In accordance with the Polish Central Statistical Office's (GUS) data, the dynamics of sold production of industry in enterprises employing more than 9 people increased to 4.9% YoY in February vs. 1.1% in January 2019, running significantly above the market consensus (1.6%) and our forecast (1.8%). The main factor behind the increase in the industrial production dynamics between January and February was the statistical effect in the form of a favourable difference in the number of working days (in January 2020 the number of working days was 1 day lower from 2019 while in February 2020 it was the same as the year before). The higher production dynamics resulted also from last year’s low base effects in some categories. Seasonally adjusted industrial production rose by 1.3% MoM.
Warm winter supported production for construction needs
Especially noteworthy in the data structure are high production dynamics in segments responsible for the supply of raw materials and consumables used in construction projects, i.e. “manufacture of coke and refined petroleum products”, “manufacturing of other non-metallic products”, “manufacture of rubber and plastic products” and “manufacture of metal products”. In the light of the ending cycle in public investments, such production structure is quite astonishing. In our view, the reason for continuingly high production dynamics in these branches was an exceptionally warm winter which enabled to conduct construction works.
The export-oriented branches, namely “other transport equipment”, “electrical equipment”, and “furniture”, also recorded relatively high production dynamics, which is a surprise in the context of the slowdown of economic growth observed in Poland’s major trade partners (Germany and the Eurozone), contributing to a marked decrease in demand for Polish exports.

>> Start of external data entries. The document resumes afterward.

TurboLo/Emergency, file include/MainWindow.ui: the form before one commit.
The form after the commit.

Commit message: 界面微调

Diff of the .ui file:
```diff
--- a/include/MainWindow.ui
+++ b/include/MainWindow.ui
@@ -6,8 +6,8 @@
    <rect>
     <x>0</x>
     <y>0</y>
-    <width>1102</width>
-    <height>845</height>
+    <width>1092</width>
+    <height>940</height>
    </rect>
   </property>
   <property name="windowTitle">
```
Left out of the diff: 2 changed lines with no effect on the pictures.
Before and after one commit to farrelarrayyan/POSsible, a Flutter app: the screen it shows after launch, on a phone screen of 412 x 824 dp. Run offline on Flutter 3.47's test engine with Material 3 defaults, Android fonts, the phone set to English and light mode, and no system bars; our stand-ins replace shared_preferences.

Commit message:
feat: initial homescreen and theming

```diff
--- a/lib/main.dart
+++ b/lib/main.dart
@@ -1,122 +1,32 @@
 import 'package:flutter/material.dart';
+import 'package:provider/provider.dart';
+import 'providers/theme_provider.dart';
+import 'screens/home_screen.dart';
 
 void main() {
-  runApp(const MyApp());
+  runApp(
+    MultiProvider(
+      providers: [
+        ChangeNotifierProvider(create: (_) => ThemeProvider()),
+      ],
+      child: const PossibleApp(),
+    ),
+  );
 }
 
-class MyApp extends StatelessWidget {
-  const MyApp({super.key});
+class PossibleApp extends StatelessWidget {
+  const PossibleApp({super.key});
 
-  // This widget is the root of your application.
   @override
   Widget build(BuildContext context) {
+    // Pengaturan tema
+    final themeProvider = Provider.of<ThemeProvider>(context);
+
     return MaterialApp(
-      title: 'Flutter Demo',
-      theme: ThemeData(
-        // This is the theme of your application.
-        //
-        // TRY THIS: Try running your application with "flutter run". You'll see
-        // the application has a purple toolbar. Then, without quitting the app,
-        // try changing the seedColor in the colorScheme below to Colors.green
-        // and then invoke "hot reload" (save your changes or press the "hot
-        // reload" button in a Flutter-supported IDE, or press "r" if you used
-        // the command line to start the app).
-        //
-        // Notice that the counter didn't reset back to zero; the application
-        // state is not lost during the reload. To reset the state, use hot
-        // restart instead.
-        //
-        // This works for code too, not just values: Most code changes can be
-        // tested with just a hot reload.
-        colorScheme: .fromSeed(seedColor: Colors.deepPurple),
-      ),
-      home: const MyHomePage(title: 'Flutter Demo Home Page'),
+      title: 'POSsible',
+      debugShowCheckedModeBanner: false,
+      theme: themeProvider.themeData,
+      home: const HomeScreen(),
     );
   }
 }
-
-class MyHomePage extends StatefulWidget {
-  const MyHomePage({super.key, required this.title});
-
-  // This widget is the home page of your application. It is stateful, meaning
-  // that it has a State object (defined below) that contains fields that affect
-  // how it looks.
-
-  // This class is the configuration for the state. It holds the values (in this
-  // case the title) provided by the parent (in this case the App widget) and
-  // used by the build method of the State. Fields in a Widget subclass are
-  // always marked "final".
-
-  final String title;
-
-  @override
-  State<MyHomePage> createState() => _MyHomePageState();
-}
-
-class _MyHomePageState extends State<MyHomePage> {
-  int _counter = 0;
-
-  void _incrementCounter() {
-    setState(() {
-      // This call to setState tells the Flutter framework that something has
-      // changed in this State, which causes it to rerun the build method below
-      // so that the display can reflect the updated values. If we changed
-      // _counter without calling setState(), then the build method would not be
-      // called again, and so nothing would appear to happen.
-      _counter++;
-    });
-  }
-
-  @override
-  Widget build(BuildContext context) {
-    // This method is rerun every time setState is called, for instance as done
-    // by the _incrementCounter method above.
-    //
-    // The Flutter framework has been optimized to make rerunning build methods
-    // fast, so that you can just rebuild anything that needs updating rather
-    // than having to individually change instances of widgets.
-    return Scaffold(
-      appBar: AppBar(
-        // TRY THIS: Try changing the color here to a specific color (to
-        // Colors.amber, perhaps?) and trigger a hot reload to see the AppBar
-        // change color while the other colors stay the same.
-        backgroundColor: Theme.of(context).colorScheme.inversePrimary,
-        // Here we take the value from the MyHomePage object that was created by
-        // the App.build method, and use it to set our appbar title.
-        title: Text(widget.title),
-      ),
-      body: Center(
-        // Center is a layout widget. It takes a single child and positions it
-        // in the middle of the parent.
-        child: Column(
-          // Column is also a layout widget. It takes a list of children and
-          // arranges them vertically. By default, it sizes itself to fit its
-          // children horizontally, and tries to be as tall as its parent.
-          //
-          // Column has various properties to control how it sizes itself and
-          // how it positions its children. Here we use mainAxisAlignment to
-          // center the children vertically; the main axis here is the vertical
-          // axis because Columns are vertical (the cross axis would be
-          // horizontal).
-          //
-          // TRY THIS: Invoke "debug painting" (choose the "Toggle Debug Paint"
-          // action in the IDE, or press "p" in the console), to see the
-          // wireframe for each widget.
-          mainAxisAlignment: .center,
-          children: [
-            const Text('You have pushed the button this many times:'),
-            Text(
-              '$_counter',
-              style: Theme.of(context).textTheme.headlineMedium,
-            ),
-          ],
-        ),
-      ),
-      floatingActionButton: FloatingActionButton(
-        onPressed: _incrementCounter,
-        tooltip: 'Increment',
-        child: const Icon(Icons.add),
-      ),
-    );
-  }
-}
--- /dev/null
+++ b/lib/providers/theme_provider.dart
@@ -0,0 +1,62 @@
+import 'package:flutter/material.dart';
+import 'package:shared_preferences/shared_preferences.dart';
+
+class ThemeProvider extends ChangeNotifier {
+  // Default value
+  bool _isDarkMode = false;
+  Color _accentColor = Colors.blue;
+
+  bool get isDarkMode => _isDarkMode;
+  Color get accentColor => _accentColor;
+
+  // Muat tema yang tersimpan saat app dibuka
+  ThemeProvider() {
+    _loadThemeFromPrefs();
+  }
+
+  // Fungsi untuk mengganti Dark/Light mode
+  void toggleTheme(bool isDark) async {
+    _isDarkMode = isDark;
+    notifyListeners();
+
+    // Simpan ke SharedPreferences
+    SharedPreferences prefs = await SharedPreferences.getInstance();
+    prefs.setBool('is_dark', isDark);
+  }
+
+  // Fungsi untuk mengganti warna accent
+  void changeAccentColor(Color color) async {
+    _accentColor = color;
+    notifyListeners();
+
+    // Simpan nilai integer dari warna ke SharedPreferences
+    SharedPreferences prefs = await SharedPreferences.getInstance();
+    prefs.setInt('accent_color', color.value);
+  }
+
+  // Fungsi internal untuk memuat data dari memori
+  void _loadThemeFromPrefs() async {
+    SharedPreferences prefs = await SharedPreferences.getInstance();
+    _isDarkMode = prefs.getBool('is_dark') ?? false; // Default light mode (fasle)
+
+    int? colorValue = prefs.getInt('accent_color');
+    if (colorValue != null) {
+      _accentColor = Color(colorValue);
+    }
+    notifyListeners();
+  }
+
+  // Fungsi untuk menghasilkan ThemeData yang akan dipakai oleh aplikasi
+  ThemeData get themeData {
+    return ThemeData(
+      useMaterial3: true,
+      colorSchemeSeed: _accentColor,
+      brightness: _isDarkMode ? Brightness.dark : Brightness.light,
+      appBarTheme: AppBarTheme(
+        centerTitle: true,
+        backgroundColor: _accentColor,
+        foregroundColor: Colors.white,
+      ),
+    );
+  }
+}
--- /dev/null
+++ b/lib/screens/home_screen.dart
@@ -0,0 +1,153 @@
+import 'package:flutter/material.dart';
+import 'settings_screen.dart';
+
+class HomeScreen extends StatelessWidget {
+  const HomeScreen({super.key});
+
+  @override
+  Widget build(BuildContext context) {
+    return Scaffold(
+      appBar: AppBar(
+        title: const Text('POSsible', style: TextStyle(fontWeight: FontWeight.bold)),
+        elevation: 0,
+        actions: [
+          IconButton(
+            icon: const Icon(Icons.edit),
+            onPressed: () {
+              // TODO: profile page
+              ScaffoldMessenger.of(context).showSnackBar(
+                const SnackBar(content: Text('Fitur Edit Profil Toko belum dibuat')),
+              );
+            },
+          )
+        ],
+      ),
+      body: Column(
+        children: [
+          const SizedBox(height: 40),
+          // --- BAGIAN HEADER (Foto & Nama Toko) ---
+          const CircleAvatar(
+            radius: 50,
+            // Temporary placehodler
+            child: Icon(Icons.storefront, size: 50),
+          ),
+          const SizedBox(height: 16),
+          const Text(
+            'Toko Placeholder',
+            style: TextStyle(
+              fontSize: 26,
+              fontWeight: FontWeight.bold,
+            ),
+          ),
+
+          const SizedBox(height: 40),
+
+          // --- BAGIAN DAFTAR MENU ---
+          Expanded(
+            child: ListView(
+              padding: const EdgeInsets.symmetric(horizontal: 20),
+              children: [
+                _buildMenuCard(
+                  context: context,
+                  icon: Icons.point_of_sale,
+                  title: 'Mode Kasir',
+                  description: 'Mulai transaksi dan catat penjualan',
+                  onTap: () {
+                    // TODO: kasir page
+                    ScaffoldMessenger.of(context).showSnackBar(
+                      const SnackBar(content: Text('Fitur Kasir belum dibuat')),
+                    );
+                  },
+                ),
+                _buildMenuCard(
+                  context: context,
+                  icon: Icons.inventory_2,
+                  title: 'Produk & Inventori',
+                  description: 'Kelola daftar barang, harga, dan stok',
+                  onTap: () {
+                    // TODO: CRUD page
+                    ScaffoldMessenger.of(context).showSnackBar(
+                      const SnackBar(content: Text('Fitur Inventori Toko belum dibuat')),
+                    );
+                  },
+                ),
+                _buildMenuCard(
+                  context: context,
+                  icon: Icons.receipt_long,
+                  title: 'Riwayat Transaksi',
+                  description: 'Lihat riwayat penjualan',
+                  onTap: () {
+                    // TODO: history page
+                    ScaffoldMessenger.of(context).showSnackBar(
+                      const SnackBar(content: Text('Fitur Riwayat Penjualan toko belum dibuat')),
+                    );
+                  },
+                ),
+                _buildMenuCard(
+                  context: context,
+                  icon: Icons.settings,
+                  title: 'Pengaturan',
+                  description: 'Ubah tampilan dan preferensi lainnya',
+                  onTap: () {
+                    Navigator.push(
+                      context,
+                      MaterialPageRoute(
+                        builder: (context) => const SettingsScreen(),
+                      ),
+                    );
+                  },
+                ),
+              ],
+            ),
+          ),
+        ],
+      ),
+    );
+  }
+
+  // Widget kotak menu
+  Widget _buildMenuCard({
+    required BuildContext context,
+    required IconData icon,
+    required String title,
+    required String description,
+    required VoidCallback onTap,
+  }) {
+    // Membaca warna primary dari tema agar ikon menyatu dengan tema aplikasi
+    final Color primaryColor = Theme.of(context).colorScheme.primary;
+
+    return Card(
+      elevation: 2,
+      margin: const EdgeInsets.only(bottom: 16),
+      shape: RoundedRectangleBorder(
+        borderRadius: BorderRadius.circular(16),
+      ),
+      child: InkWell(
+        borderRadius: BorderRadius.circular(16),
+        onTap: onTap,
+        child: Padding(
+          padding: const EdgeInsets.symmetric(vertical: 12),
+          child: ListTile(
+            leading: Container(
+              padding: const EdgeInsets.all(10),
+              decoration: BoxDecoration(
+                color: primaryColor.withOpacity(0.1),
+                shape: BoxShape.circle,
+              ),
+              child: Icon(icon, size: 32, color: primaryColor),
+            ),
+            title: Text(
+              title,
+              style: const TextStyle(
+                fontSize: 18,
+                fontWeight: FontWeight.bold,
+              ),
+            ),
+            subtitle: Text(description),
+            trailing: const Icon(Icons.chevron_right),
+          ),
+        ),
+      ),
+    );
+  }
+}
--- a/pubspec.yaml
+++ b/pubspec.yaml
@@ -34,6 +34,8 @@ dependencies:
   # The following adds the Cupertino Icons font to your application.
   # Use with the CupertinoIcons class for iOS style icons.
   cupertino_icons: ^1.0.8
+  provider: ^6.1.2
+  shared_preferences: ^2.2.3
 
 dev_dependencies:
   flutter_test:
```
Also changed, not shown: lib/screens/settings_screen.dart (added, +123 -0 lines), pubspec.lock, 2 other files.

Last such production
The February better-than-expected data on industrial production refer to a different reality from the one we are dealing with now, i.e. to the times before the outbreak of the coronavirus epidemic. The economic shock related to COVID-19, due to broken supply chains and multiplier effects, will contribute, in our view, to a marked decline in production in subsequent months. An additional downside risk to production in the next few months is the restoration of borders, including the EU border, which has deepened the disturbances in the supply chains. We thus see a substantial downside risk to our forecast of economic growth, in which the Polish GDP will decrease by 0.5% YoY in Q2 vs. a 2.0% increase in Q1.
Today’s data on industrial production in February are neutral for PLN and Polish bond yields.